Problem to solve
Each record should be given again exactly, and any picture in it left out.

Dataset records

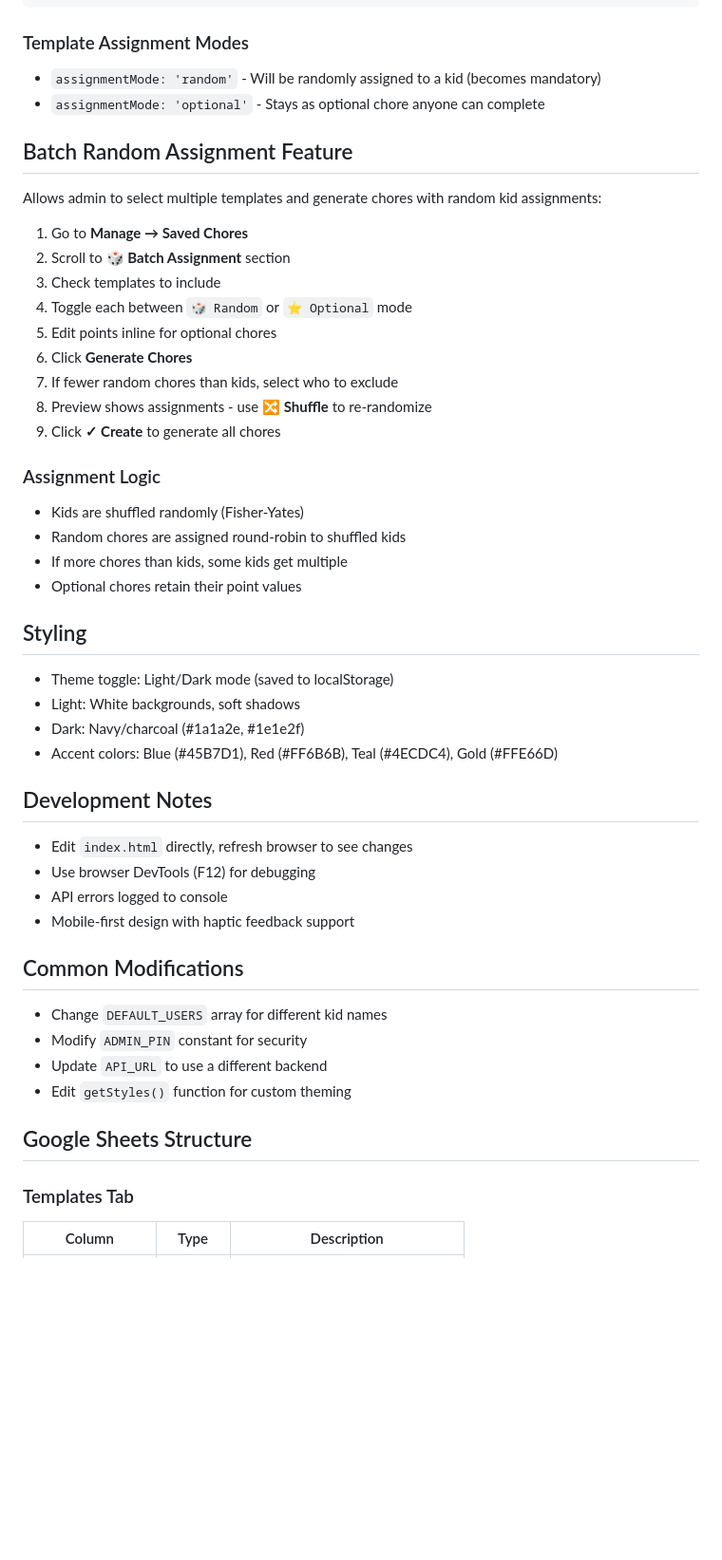
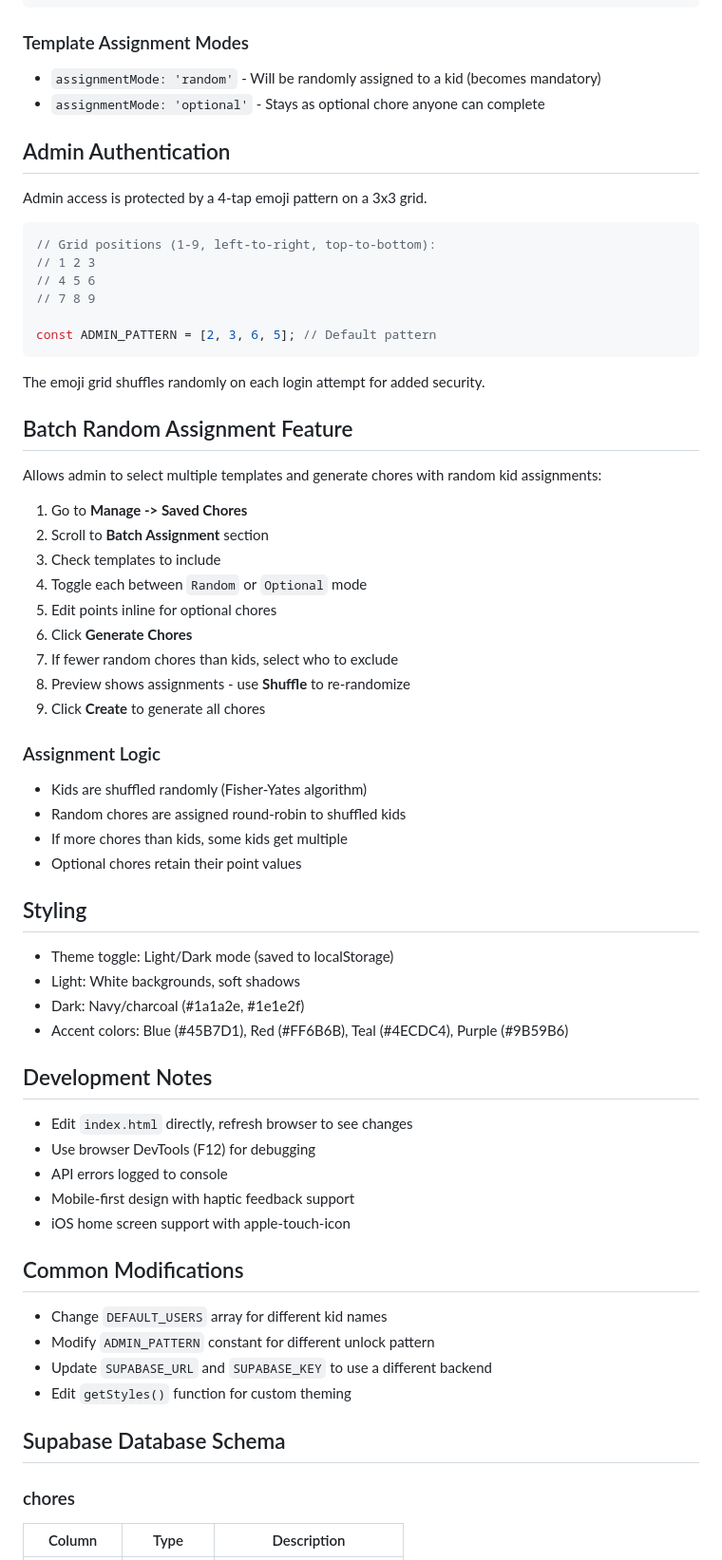
Before and after one commit to bryanhjordan-rgb/chore-tracker, a Markdown page: CLAUDE.md, the part around one of its changes. Shown at 95% size. Rendered like a GitHub page; blank space fills up the shorter version.

````diff
--- a/CLAUDE.md
+++ b/CLAUDE.md
@@ -75,22 +95,37 @@ Template:   { id, type, description, points, assignedTo, assignmentMode }
 - `assignmentMode: 'random'` - Will be randomly assigned to a kid (becomes mandatory)
 - `assignmentMode: 'optional'` - Stays as optional chore anyone can complete
 
+## Admin Authentication
+
+Admin access is protected by a 4-tap emoji pattern on a 3x3 grid.
+
+```javascript
+// Grid positions (1-9, left-to-right, top-to-bottom):
+// 1 2 3
+// 4 5 6
+// 7 8 9
+
+const ADMIN_PATTERN = [2, 3, 6, 5]; // Default pattern
+```
+
+The emoji grid shuffles randomly on each login attempt for added security.
+
 ## Batch Random Assignment Feature
 
 Allows admin to select multiple templates and generate chores with random kid assignments:
 
-1. Go to **Manage → Saved Chores**
-2. Scroll to **🎲 Batch Assignment** section
+1. Go to **Manage -> Saved Chores**
+2. Scroll to **Batch Assignment** section
 3. Check templates to include
-4. Toggle each between `🎲 Random` or `⭐ Optional` mode
+4. Toggle each between `Random` or `Optional` mode
 5. Edit points inline for optional chores
 6. Click **Generate Chores**
 7. If fewer random chores than kids, select who to exclude
-8. Preview shows assignments - use **🔀 Shuffle** to re-randomize
-9. Click **✓ Create** to generate all chores
+8. Preview shows assignments - use **Shuffle** to re-randomize
+9. Click **Create** to generate all chores
 
 ### Assignment Logic
-- Kids are shuffled randomly (Fisher-Yates)
+- Kids are shuffled randomly (Fisher-Yates algorithm)
 - Random chores are assigned round-robin to shuffled kids
 - If more chores than kids, some kids get multiple
 - Optional chores retain their point values
@@ -100,7 +135,7 @@ Allows admin to select multiple templates and generate chores with random kid as
 - Theme toggle: Light/Dark mode (saved to localStorage)
 - Light: White backgrounds, soft shadows
 - Dark: Navy/charcoal (#1a1a2e, #1e1e2f)
-- Accent colors: Blue (#45B7D1), Red (#FF6B6B), Teal (#4ECDC4), Gold (#FFE66D)
+- Accent colors: Blue (#45B7D1), Red (#FF6B6B), Teal (#4ECDC4), Purple (#9B59B6)
 
 ## Development Notes
 
@@ -108,16 +143,17 @@ Allows admin to select multiple templates and generate chores with random kid as
 - Use browser DevTools (F12) for debugging
 - API errors logged to console
 - Mobile-first design with haptic feedback support
+- iOS home screen support with apple-touch-icon
 
 ## Common Modifications
 
 - Change `DEFAULT_USERS` array for different kid names
-- Modify `ADMIN_PIN` constant for security
-- Update `API_URL` to use a different backend
+- Modify `ADMIN_PATTERN` constant for different unlock pattern
+- Update `SUPABASE_URL` and `SUPABASE_KEY` to use a different backend
 - Edit `getStyles()` function for custom theming
 
-## Google Sheets Structure
+## Supabase Database Schema
 
-### Templates Tab
+### chores
 | Column | Type | Description |
 |--------|------|-------------|
````
Also changed, not shown: other parts of CLAUDE.md (+68 -21 lines), README.md (added, +129 -0 lines).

Task solution
Before and after one commit to bryanhjordan-rgb/chore-tracker, a Markdown page: CLAUDE.md, the part around one of its changes. Shown at 95% size. Rendered like a GitHub page; blank space fills up the shorter version.

````diff
--- a/CLAUDE.md
+++ b/CLAUDE.md
@@ -75,22 +95,37 @@ Template:   { id, type, description, points, assignedTo, assignmentMode }
 - `assignmentMode: 'random'` - Will be randomly assigned to a kid (becomes mandatory)
 - `assignmentMode: 'optional'` - Stays as optional chore anyone can complete
 
+## Admin Authentication
+
+Admin access is protected by a 4-tap emoji pattern on a 3x3 grid.
+
+```javascript
+// Grid positions (1-9, left-to-right, top-to-bottom):
+// 1 2 3
+// 4 5 6
+// 7 8 9
+
+const ADMIN_PATTERN = [2, 3, 6, 5]; // Default pattern
+```
+
+The emoji grid shuffles randomly on each login attempt for added security.
+
 ## Batch Random Assignment Feature
 
 Allows admin to select multiple templates and generate chores with random kid assignments:
 
-1. Go to **Manage → Saved Chores**
-2. Scroll to **🎲 Batch Assignment** section
+1. Go to **Manage -> Saved Chores**
+2. Scroll to **Batch Assignment** section
 3. Check templates to include
-4. Toggle each between `🎲 Random` or `⭐ Optional` mode
+4. Toggle each between `Random` or `Optional` mode
 5. Edit points inline for optional chores
 6. Click **Generate Chores**
 7. If fewer random chores than kids, select who to exclude
-8. Preview shows assignments - use **🔀 Shuffle** to re-randomize
-9. Click **✓ Create** to generate all chores
+8. Preview shows assignments - use **Shuffle** to re-randomize
+9. Click **Create** to generate all chores
 
 ### Assignment Logic
-- Kids are shuffled randomly (Fisher-Yates)
+- Kids are shuffled randomly (Fisher-Yates algorithm)
 - Random chores are assigned round-robin to shuffled kids
 - If more chores than kids, some kids get multiple
 - Optional chores retain their point values
@@ -100,7 +135,7 @@ Allows admin to select multiple templates and generate chores with random kid as
 - Theme toggle: Light/Dark mode (saved to localStorage)
 - Light: White backgrounds, soft shadows
 - Dark: Navy/charcoal (#1a1a2e, #1e1e2f)
-- Accent colors: Blue (#45B7D1), Red (#FF6B6B), Teal (#4ECDC4), Gold (#FFE66D)
+- Accent colors: Blue (#45B7D1), Red (#FF6B6B), Teal (#4ECDC4), Purple (#9B59B6)
 
 ## Development Notes
 
@@ -108,16 +143,17 @@ Allows admin to select multiple templates and generate chores with random kid as
 - Use browser DevTools (F12) for debugging
 - API errors logged to console
 - Mobile-first design with haptic feedback support
+- iOS home screen support with apple-touch-icon
 
 ## Common Modifications
 
 - Change `DEFAULT_USERS` array for different kid names
-- Modify `ADMIN_PIN` constant for security
-- Update `API_URL` to use a different backend
+- Modify `ADMIN_PATTERN` constant for different unlock pattern
+- Update `SUPABASE_URL` and `SUPABASE_KEY` to use a different backend
 - Edit `getStyles()` function for custom theming
 
-## Google Sheets Structure
+## Supabase Database Schema
 
-### Templates Tab
+### chores
 | Column | Type | Description |
 |--------|------|-------------|
````
Also changed, not shown: other parts of CLAUDE.md (+68 -21 lines), README.md (added, +129 -0 lines).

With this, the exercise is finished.